  26. Salva, O., Farroni, T., Regolin, L., Vallortigara, G., & Johnson, M. H. (2011). The evolution of social orienting: Evidence from chicks (Gallus gallus) and human newborns. PLoS One, 6(4).  https://doi.org/10.1371/journal.pone.0018802.CrossRefGoogle Scholar
  27. Sugita, Y. (2008). Face perception in monkeys reared with no exposure to faces. Proceedings of the National Academy of Sciences, 105(1), 394–398.  https://doi.org/10.1073/pnas.0706079105.CrossRefGoogle Scholar
  28. Takahashi, K., & Watanabe, K. (2013). Gaze cueing by pareidolia faces. I-Perception, 4(8), 490–492.  https://doi.org/10.1068/i0617sas.CrossRefPubMedPubMedCentralGoogle Scholar
  29. Taubert, J., Wardle, S. G., Flessert, M., Leopold, D. A., & Ungerleider, L. G. (2017). Face pareidolia in the rhesus monkey. Current Biology, 27(16), 2505–2509.e2.  https://doi.org/10.1016/j.cub.2017.06.075.CrossRefPubMedGoogle Scholar
  30. Taubert, J., Flessert, M., Wardle, S. G., Basile, B. M., Murphy, A. P., Murray, E. A., & Ungerleider, L. G. (2018). Amygdala lesions eliminate viewing preferences for faces in rhesus monkeys. Proceedings of the National Academy of Sciences of the United States of America, 115(31), 8043–8048.  https://doi.org/10.1073/pnas.1807245115.CrossRefPubMedPubMedCentralGoogle Scholar
  31. Wardle, S. G., Seymour, K., Taubert, J., & Wardle, S. (2017). Characterizing the response to face pareidolia in human category-selective visual cortex.

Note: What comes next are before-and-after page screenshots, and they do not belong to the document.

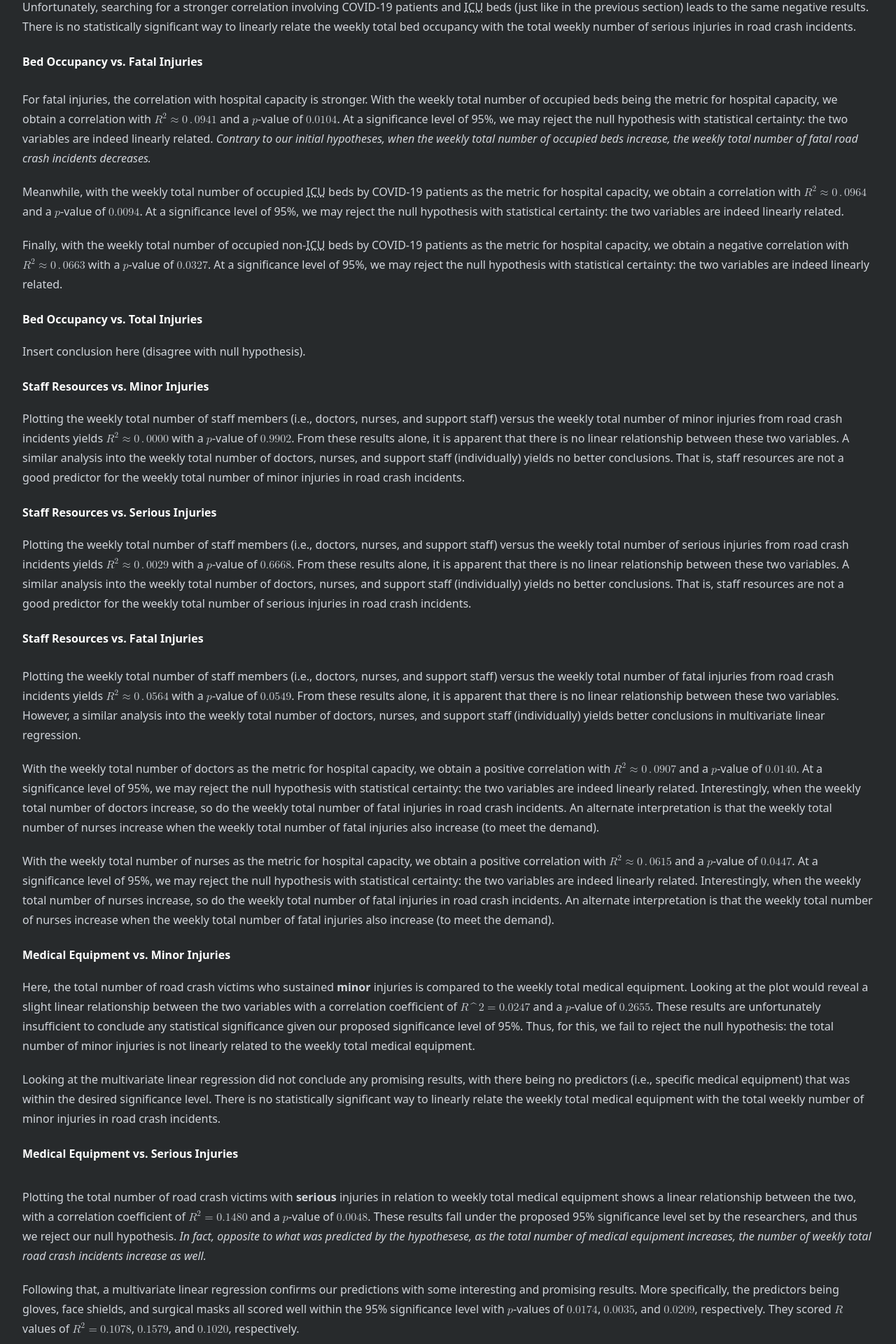
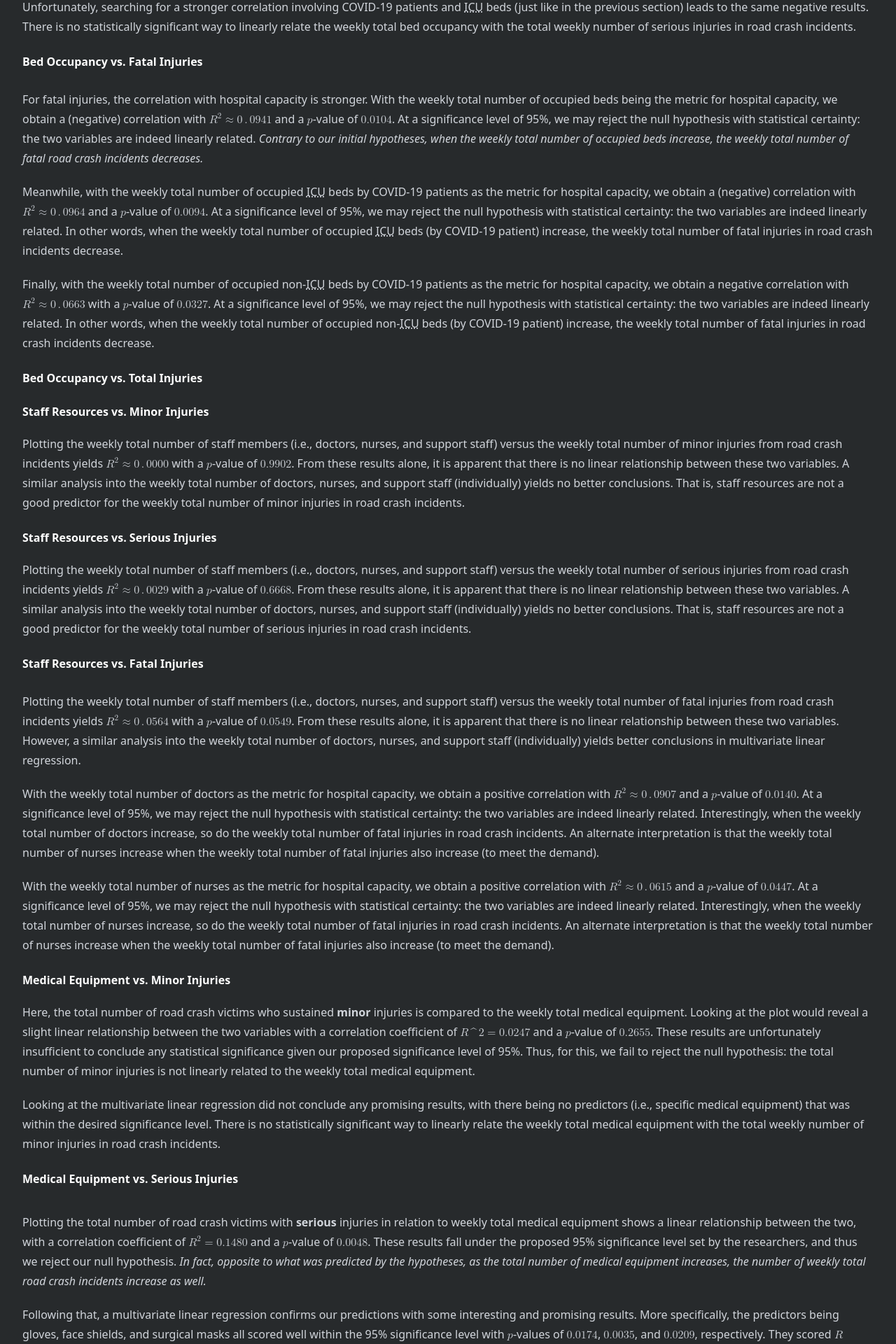
Before and after one commit to bantay-bangga/bantay-bangga.github.io, a SvelteKit app: page / in a window 1280 px wide. Shown: the part 3540-5460 px from the top of the page at 70% size. Built offline with nearby package versions, Linux system fonts and the light colour scheme.

Commit message:
feat: add implications to fatal injuries vs. bed occupancy

```diff
--- a/src/routes/+page.svelte
+++ b/src/routes/+page.svelte
@@ -293,7 +293,7 @@
     </div>
     <p>
         For fatal injuries, the correlation with hospital capacity is stronger. With the weekly total number of occupied
-        beds being the metric for hospital capacity, we obtain a correlation with
+        beds being the metric for hospital capacity, we obtain a (negative) correlation with
         <math xmlns="http://www.w3.org/1998/Math/MathML"
             ><mrow
                 ><msup><mi>R</mi><mn>2</mn></msup><mo>&#x2248;</mo><mn>0</mn><mo separator="true">.</mo><mrow
@@ -313,7 +313,7 @@
     </p>
     <p>
         Meanwhile, with the weekly total number of occupied <abbr title="Intensive Care Unit">ICU</abbr> beds by
-        COVID-19 patients as the metric for hospital capacity, we obtain a correlation with
+        COVID-19 patients as the metric for hospital capacity, we obtain a (negative) correlation with
         <math xmlns="http://www.w3.org/1998/Math/MathML"
             ><mrow
                 ><msup><mi>R</mi><mn>2</mn></msup><mo>&#x2248;</mo><mn>0</mn><mo separator="true">.</mo><mrow
@@ -325,8 +325,9 @@
         <math xmlns="http://www.w3.org/1998/Math/MathML"><mi>p</mi></math>-value of
         <math xmlns="http://www.w3.org/1998/Math/MathML"><mrow><mn>0</mn><mi>.</mi><mn>0094</mn></mrow></math>. At a
         significance level of 95%, we may reject the null hypothesis with statistical certainty: the two variables are
-        indeed linearly related.
-        <!-- TODO: Describe the trend. "When the X decreases, Y increases." -->
+        indeed linearly related. In other words, when the weekly total number of occupied
+        <abbr title="Intensive Care Unit">ICU</abbr>
+        beds (by COVID-19 patient) increase, the weekly total number of fatal injuries in road crash incidents decrease.
     </p>
     <p>
         Finally, with the weekly total number of occupied non-<abbr title="Intensive Care Unit">ICU</abbr> beds by
@@ -342,8 +343,10 @@
         <math xmlns="http://www.w3.org/1998/Math/MathML"><mi>p</mi></math>-value of
         <math xmlns="http://www.w3.org/1998/Math/MathML"><mrow><mn>0</mn><mi>.</mi><mn>0327</mn></mrow></math>. At a
         significance level of 95%, we may reject the null hypothesis with statistical certainty: the two variables are
-        indeed linearly related.
-        <!-- TODO: Describe the trend. "When the X decreases, Y increases." -->
+        indeed linearly related. In other words, when the weekly total number of occupied non-<abbr
+            title="Intensive Care Unit">ICU</abbr
+        >
+        beds (by COVID-19 patient) increase, the weekly total number of fatal injuries in road crash incidents decrease.
     </p>
     <h4>Bed Occupancy vs. Total Injuries</h4>
     <enhanced:img
@@ -351,7 +354,6 @@
         alt="A scatter plot of total occupied hospital bed percentage vs overall total road incident injuries"
         class="mx-auto block max-w-2xl"
     />
-    <p>Insert conclusion here (disagree with null hypothesis).</p>
 
     <h4>Staff Resources vs. Minor Injuries</h4>
     <enhanced:img
@@ -529,9 +531,9 @@
         <math xmlns="http://www.w3.org/1998/Math/MathML"><mrow><mn>0</mn><mi>.</mi><mn>0048</mn></mrow></math>. These
         results fall under the proposed 95% significance level set by the researchers, and thus we reject our null
         hypothesis.
-        <i
-            >In fact, opposite to what was predicted by the hypothesese, as the total number of medical equipment
-            increases, the number of weekly total road crash incidents increase as well.</i
+        <em
+            >In fact, opposite to what was predicted by the hypotheses, as the total number of medical equipment
+            increases, the number of weekly total road crash incidents increase as well.</em
         >
     </p>
     <p>
@@ -606,9 +608,7 @@
 
     <h3>Pilipinas in a Nutshell (PILIPINUTS 2023)</h3>
     <enhanced:img src={nutshell} alt="Bantay Bangga plot for Pilipinuts 2023" />
-    <p>
-        INSERT DESCRIPTION
-    </p>
+    <p>INSERT DESCRIPTION</p>
 
     <h2>About Us</h2>
     <div class="not-prose grid grid-cols-1 gap-4 md:grid-cols-3">
```
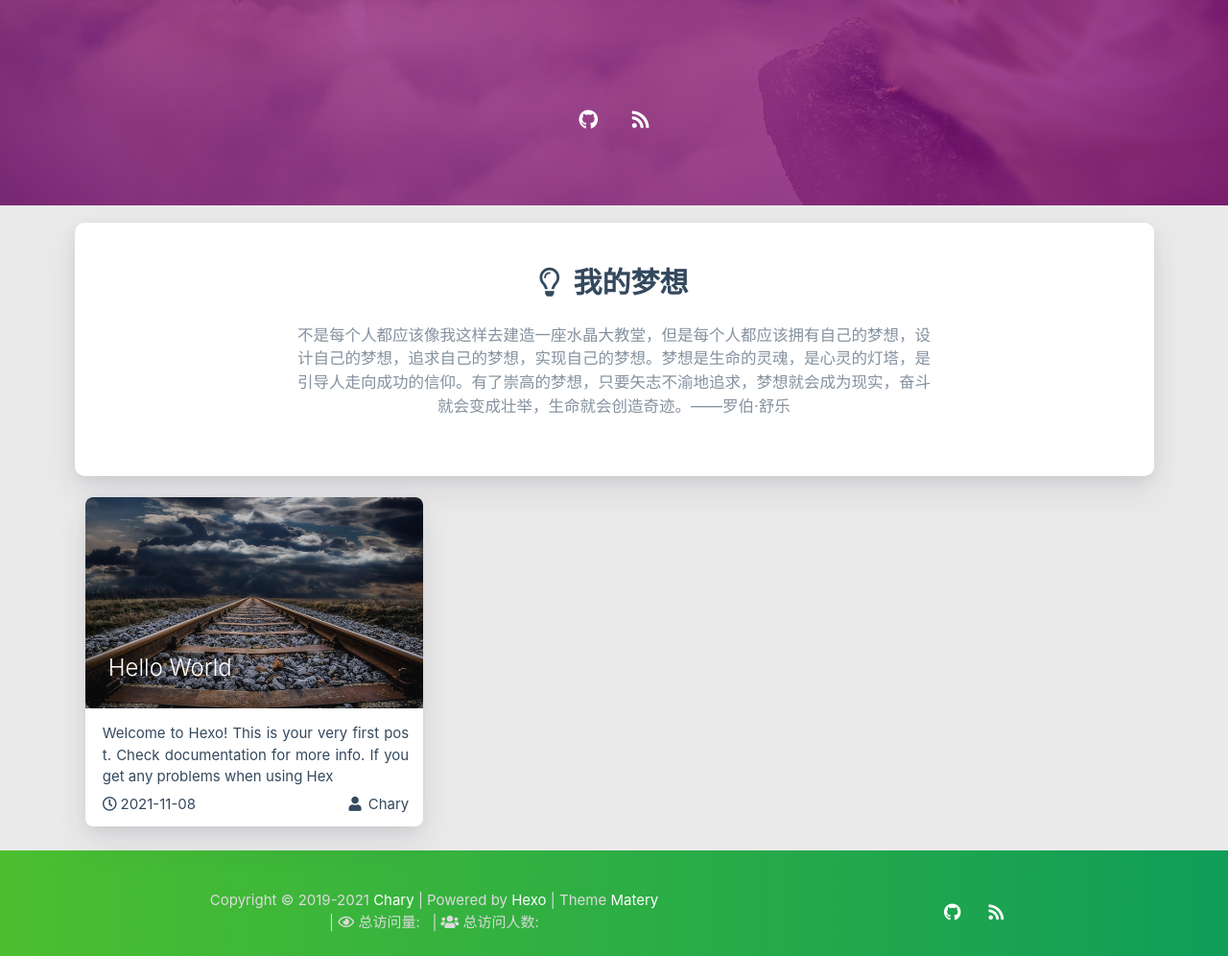
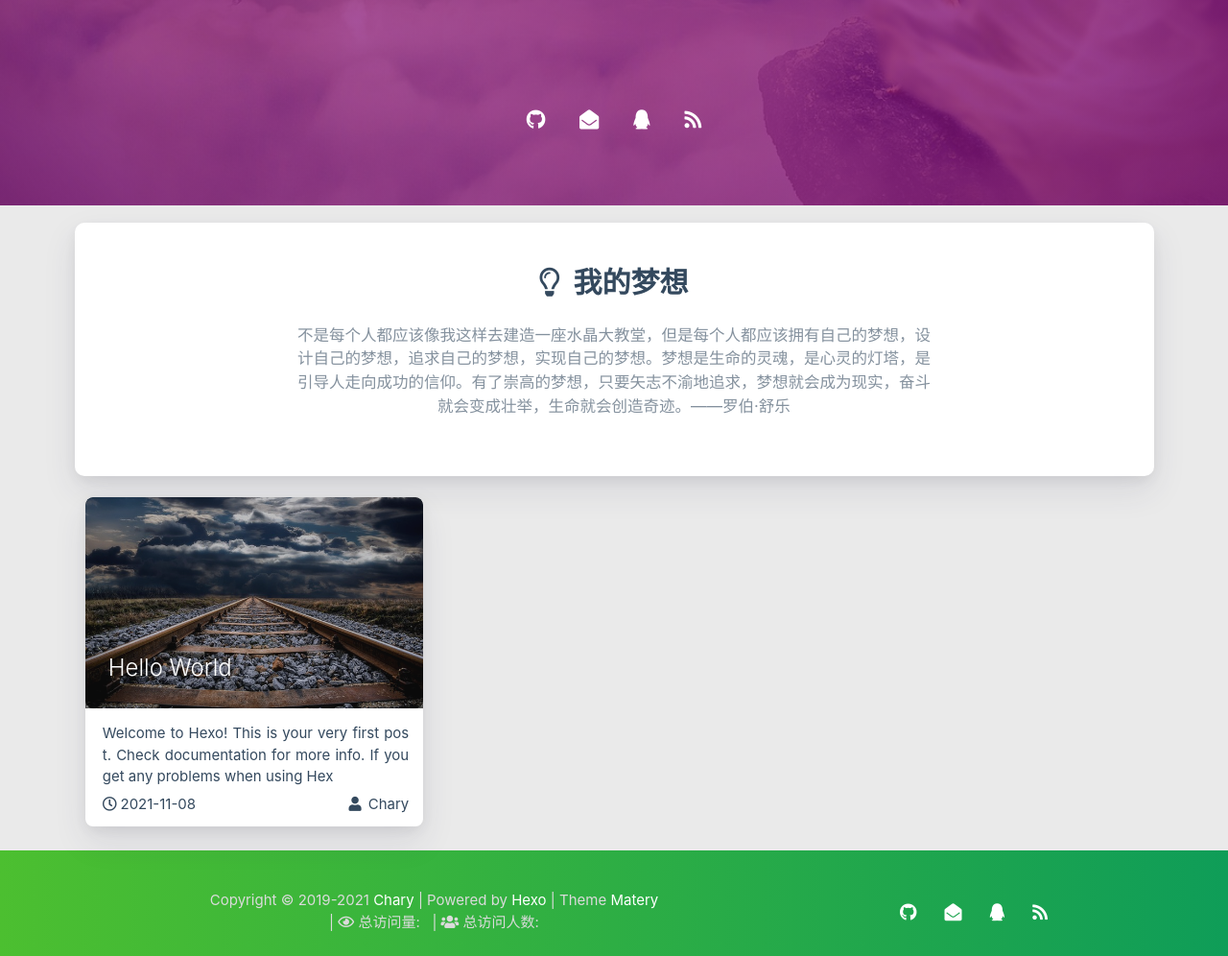
Before and after one commit to BoxFighter/BoxFighter.github.io, a plain HTML site: page index.html in a window 1280 px wide. Shown: the part 586-1582 px from the top of the page at 96% size. Drawn offline with nearby package versions, Linux system fonts and the light colour scheme; some packages are replaced by stand-ins of ours; no server answers; a script that the page names is missing.

Commit message:
Site updated: 2021-11-08 19:14:56

```diff
--- a/index.html
+++ b/index.html
@@ -416,11 +416,19 @@
 
 
 
+    <a href="mailto:384735109@qq.com" class="tooltipped" target="_blank" data-tooltip="邮件联系我" data-position="top" data-delay="50">
+        <i class="fas fa-envelope-open"></i>
+    </a>
 
 
 
 
 
+
+
+    <a href="tencent://AddContact/?fromId=50&fromSubId=1&subcmd=all&uin=384735109" class="tooltipped" target="_blank" data-tooltip="QQ联系我: 384735109" data-position="top" data-delay="50">
+        <i class="fab fa-qq"></i>
+    </a>
 
 
 
@@ -694,11 +702,19 @@
 
 
 
+    <a href="mailto:384735109@qq.com" class="tooltipped" target="_blank" data-tooltip="邮件联系我" data-position="top" data-delay="50">
+        <i class="fas fa-envelope-open"></i>
+    </a>
 
 
 
 
 
+
+
+    <a href="tencent://AddContact/?fromId=50&fromSubId=1&subcmd=all&uin=384735109" class="tooltipped" target="_blank" data-tooltip="QQ联系我: 384735109" data-position="top" data-delay="50">
+        <i class="fab fa-qq"></i>
+    </a>
 
 
 
```
Also changed, not shown: 2021/11/08/hello-world/index.html (+8 -0 lines), archives/2021/11/index.html (+8 -0 lines), archives/2021/index.html (+8 -0 lines), archives/index.html (+8 -0 lines).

BioRxiv, 233387, 1–22.  https://doi.org/10.1101/233387.CrossRefGoogle Scholar

Copyright information

© Springer Nature Switzerland AG 2019

Authors and Affiliations

  1. 1.Georgia State UniversityAtlantaUSA

Section editors and affiliations

  • Mystera M. Samuelson
    • 1
  1. 1.The Institute for Marine Mammal StudiesGulfportUSA